Viral infections always follow a similar course. The pathogen infiltrates the host cells and uses their replication and protein production machinery to multiply. The virus has to overcome the initial barrier by docking on the surface of the cell membrane. The cell engulfs the virus in a bubble and transports it towards the cell nucleus. During this journey, the solution inside the bubble becomes increasingly acidic. The acidic pH value is ultimately what causes the virus’s outer shell to melt into the membrane of the bubble.
Capsid cracked open like a nut
However, this is only the first part of the process. Like other RNA viruses, the flu virus has to overcome a further obstacle before releasing its genetic code: the few pieces of RNA that make up the genome of the flu virus are packed into a capsid, which keeps the virus stable when moving from cell to cell. The capsid also protects the viral genes against degradation.

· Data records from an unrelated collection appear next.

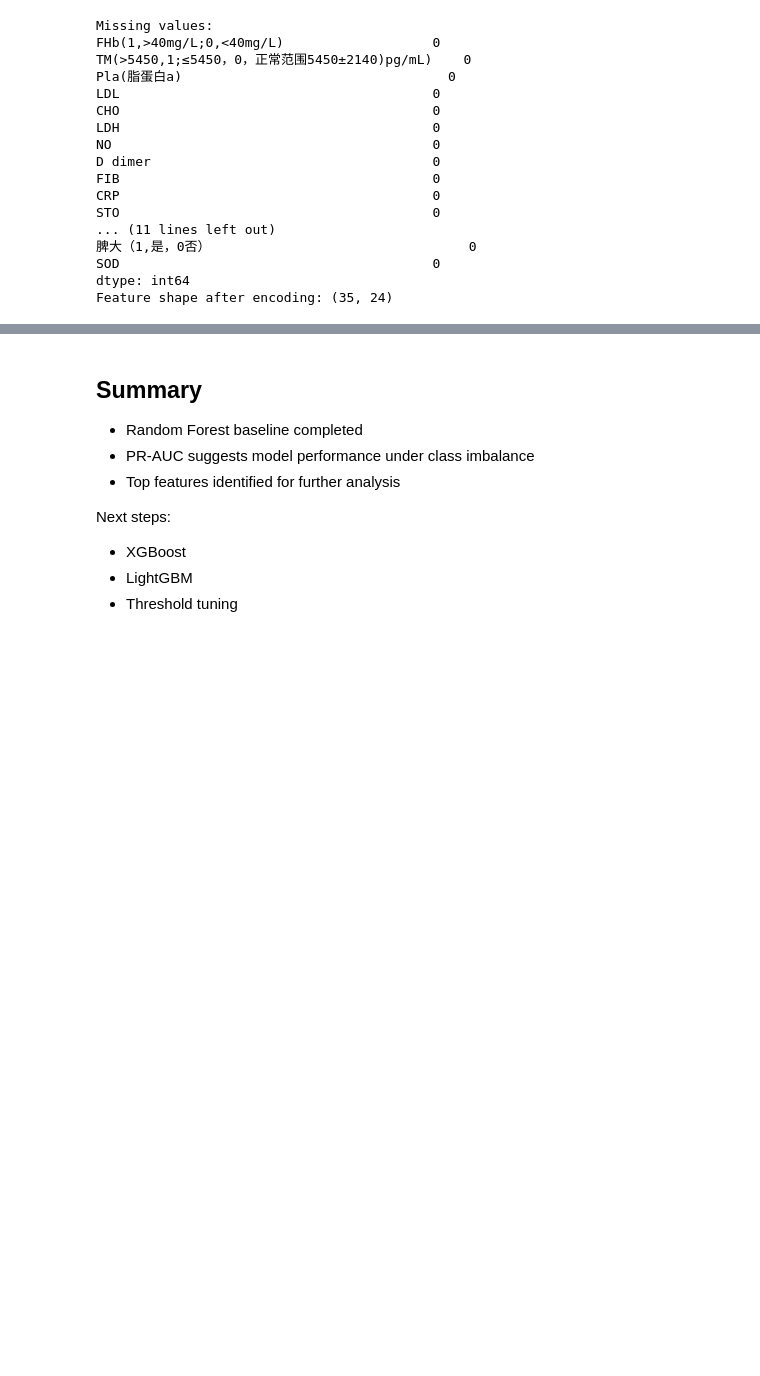
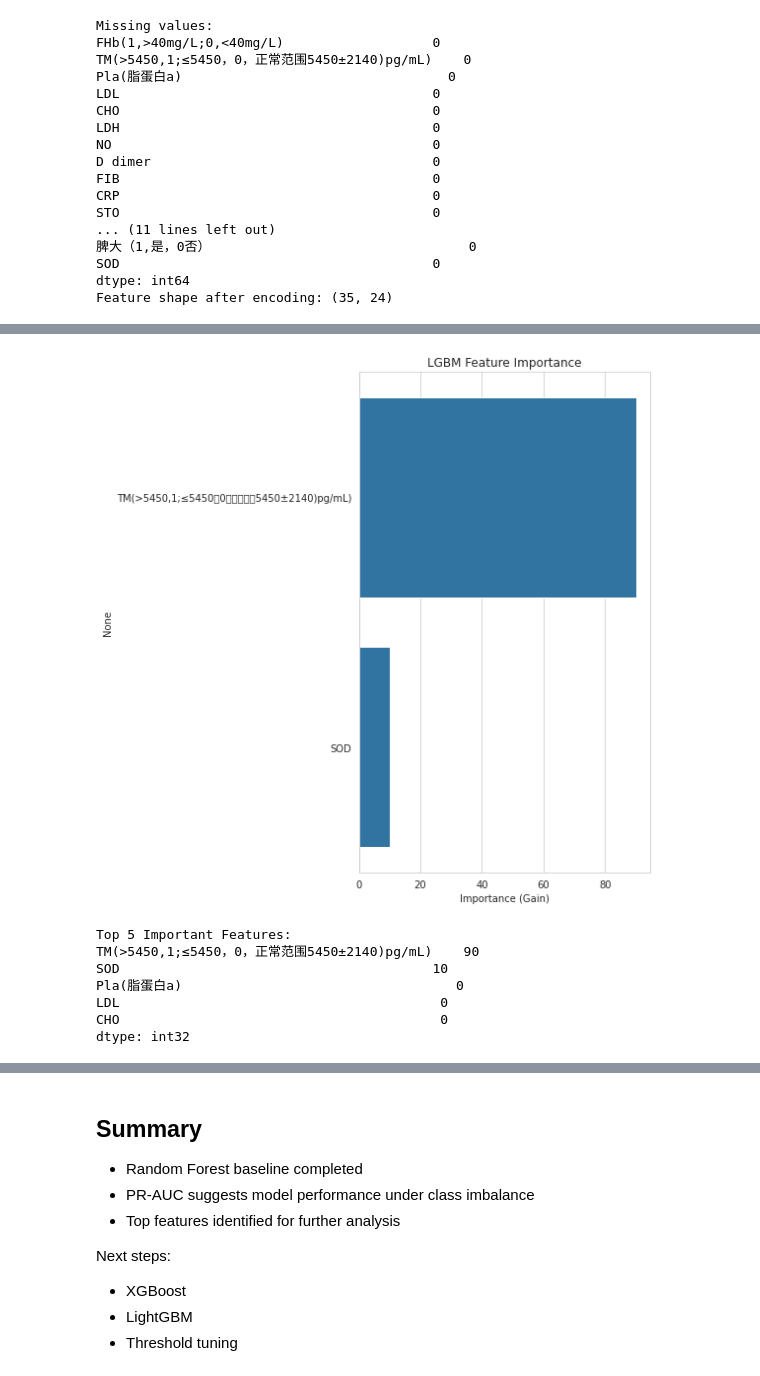
Before and after one commit to enoch321/PLT_Prediction, a Jupyter notebook: notebooks/LGBM_3.ipynb, the cells around one changed output, grey strips where cells are left out. Saved outputs shown, nothing was run; the diff lists cells and outputs as text; code cells hidden in the pictures; blank space fills up the shorter version.

```diff
--- a/notebooks/LGBM_3.ipynb
+++ b/notebooks/LGBM_3.ipynb
@@ -103,6 +103,7 @@ X = X.dropna()
 y = y.loc[X.index]
 
 X = pd.get_dummies(X, drop_first=True)
+X = X.astype(float)
 print("Feature shape after encoding:", X.shape)
 # %% [output]
 Missing values:
@@ -241,41 +264,53 @@ plt.show()
 # %%
-selector = model.named_steps['selector']  # 获取筛选器
-lgbm_model = model.named_steps['lgbm']        # 获取LR模型
+# LGBM 是树模型，没有 coef_，要用 feature_importances_
+# 从 Pipeline 中提取 LGBM 模型步骤
+lgbm_step = model.named_steps['lgbm']
 
-# A. 获取被选中的特征的名称
-# get_support() 返回一个布尔掩码，告诉我们需要保留 X 中的哪些列
-selected_mask = selector.get_support()
-selected_features = X.columns[selected_mask]
+# 获取特征重要性
+importances = lgbm_step.feature_importances_
+feature_names = X.columns # 因为没有用 SelectKBest，所以直接用 X.columns
 
-# B. 获取系数 (绝对值代表重要性)
-coefficients = np.abs(lgbm_model.coef_[0])
-
-# C. 创建 Series 并排序
 feat_imp = pd.Series(
-    coefficients,
-    index=selected_features  # 只使用被选中的特征名
+    importances,
+    index=feature_names
 ).sort_values(ascending=False)
 
-# D. 绘图
-plt.figure(figsize=(6, 8))
-# 只需要画出存在的特征（因为经过筛选，可能只有 5-10 个了）
-sns.barplot(x=feat_imp, y=feat_imp.index)
-plt.title(f"Feature Importances (Top {len(feat_imp)} Selected by LOOCV)")
-plt.xlabel("Absolute Coefficient (Importance)")
+# 绘图
+plt.figure(figsize=(8, 8))
+# 只画出有重要性的特征 (值 > 0)
+top_features = feat_imp[feat_imp > 0].head(20)
+if len(top_features) == 0:
+    top_features = feat_imp.head(10) # 防止所有都为0的情况
+
+sns.barplot(x=top_features.values, y=top_features.index)
+plt.title("LGBM Feature Importance")
+plt.xlabel("Importance (Gain)")
 plt.tight_layout()
 plt.show()
+
+print("\nTop 5 Important Features:")
+print(feat_imp.head(5))
 
 # feat_imp = pd.Series(
 #     model.feature_importances_,
 #     index=X.columns
 # ).sort_values(ascending=False)
 
 # plt.figure(figsize=(6, 8))
 # sns.barplot(x=feat_imp.head(20), y=feat_imp.head(20).index)
 # plt.title("Top 20 Feature Importances (LightGBM)")
 # plt.xlabel("Importance")
 # plt.tight_layout()
 # plt.show()
+# %% [output]
+[figure, added]
+Top 5 Important Features:
+TM(>5450,1;≤5450，0，正常范围5450±2140)pg/mL)    90
+SOD                                        10
+Pla(脂蛋白a)                                   0
+LDL                                         0
+CHO                                         0
+dtype: int32
 # %%
 metrics_df.to_csv("../outputs/lgbm_metrics_03.csv")
 feat_imp.to_csv("../outputs/lgbm_feature_importance_03.csv")
```
Also changed, not shown: parts of 6 cells of this notebook, 3 other files.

Until now, very little has been known about how the capsid of the flu virus is cracked open. A team of researchers from the ETH Zurich, the Friedrich Miescher Institute for Biomedical Research in Basel and the Biological Research Center in Szeged (Hungary) has now discovered exactly how this key aspect of flu infection works: the capsid of the influenza A virus imitates a bundle of protein waste – called an aggresome – that the cell must disentangle and dispose. Deceived in such a way, the cellular waste pickup and disposal complex cracks open the capsid. This discovery has recently been published in the journal Science.
The virus capsid carries cellular waste ‘labels’ on its surface. These waste labels, called unanchored ubiquitin, call into action an enzyme known as histone deacetylase (HDAC6), which binds to ubiquitin. At the same time, HDAC6 also binds to scaffolding motor proteins, pulling the perceived “garbage bundle” apart so that it can be degraded. This mechanical stress causes the capsid to tear, releasing the genetic material of the virus. The viral RNA molecules pass through the pores of the cell nucleus, again with the help of cellular transport factors. Once within the nucleus, the cell starts to reproduce the viral genome and build new virus proteins.
Tricking the waste pickup and disposal system
This finding came as a great surprise to the researchers. The waste disposal system of a cell is essential for eliminating protein garbage. If the cell fails to dispose of these waste proteins (caused by stress or heat) quickly enough, the waste starts to aggregate. To get rid of these aggregates, the cell activates its machinery, which dismantles the clumps and breaks them down into smaller pieces, so that they can be degraded. It is precisely this mechanism that the influenza virus exploits.